*** Begin section ***
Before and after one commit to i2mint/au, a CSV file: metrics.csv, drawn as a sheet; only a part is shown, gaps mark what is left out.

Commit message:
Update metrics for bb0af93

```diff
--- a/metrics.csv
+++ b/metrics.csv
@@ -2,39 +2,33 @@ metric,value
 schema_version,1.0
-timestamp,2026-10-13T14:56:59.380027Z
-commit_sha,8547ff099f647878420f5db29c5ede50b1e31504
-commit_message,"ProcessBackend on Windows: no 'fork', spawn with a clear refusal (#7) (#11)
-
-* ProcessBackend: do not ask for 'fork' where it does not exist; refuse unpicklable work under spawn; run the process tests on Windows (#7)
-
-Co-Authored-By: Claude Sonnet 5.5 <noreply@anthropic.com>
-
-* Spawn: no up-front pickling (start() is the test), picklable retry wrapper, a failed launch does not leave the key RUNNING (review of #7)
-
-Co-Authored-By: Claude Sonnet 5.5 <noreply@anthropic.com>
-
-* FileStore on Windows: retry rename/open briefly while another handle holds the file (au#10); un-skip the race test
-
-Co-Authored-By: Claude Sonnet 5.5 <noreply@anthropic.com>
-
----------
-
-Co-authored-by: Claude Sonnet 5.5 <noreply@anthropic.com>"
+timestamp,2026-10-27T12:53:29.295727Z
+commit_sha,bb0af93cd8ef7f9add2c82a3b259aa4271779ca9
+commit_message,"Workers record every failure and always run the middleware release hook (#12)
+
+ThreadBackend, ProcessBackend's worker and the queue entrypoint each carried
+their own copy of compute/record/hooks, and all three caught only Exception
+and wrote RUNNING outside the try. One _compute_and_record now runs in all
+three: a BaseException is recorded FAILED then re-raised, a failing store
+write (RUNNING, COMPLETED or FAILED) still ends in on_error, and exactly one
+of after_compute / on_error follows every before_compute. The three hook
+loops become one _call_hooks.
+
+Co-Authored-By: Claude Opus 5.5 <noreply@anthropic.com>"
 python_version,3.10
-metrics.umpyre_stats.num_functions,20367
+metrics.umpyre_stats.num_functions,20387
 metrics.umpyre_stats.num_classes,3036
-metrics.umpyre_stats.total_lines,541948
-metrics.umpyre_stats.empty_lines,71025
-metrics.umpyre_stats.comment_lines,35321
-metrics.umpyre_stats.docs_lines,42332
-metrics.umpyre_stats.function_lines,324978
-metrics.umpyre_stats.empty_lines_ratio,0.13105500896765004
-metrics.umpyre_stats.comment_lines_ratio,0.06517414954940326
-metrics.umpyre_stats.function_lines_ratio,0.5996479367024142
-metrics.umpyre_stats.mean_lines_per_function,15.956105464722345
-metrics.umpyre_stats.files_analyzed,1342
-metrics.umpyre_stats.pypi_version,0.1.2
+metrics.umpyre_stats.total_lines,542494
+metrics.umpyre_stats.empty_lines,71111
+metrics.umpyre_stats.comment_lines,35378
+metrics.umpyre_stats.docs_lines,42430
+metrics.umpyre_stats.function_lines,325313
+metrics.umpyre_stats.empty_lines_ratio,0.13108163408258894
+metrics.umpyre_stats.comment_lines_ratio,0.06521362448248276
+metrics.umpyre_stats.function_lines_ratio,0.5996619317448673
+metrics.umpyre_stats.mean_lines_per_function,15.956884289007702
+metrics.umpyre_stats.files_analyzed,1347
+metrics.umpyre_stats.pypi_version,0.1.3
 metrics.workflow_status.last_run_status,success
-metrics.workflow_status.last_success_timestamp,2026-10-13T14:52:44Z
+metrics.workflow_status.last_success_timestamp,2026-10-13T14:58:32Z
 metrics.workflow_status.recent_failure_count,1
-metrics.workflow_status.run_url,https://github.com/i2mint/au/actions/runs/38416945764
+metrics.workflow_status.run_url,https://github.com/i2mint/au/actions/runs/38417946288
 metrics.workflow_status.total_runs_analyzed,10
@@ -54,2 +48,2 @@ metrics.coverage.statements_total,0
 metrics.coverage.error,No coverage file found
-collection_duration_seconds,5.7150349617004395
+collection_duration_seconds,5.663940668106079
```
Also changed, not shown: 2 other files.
*** End section ***
> [Task instructions] Every line of the records containing the word "fork" must appear in the answer.

> [Answer for the task]
-commit_message,"ProcessBackend on Windows: no 'fork', spawn with a clear refusal (#7) (#11)
-* ProcessBackend: do not ask for 'fork' where it does not exist; refuse unpicklable work under spawn; run the process tests on Windows (#7)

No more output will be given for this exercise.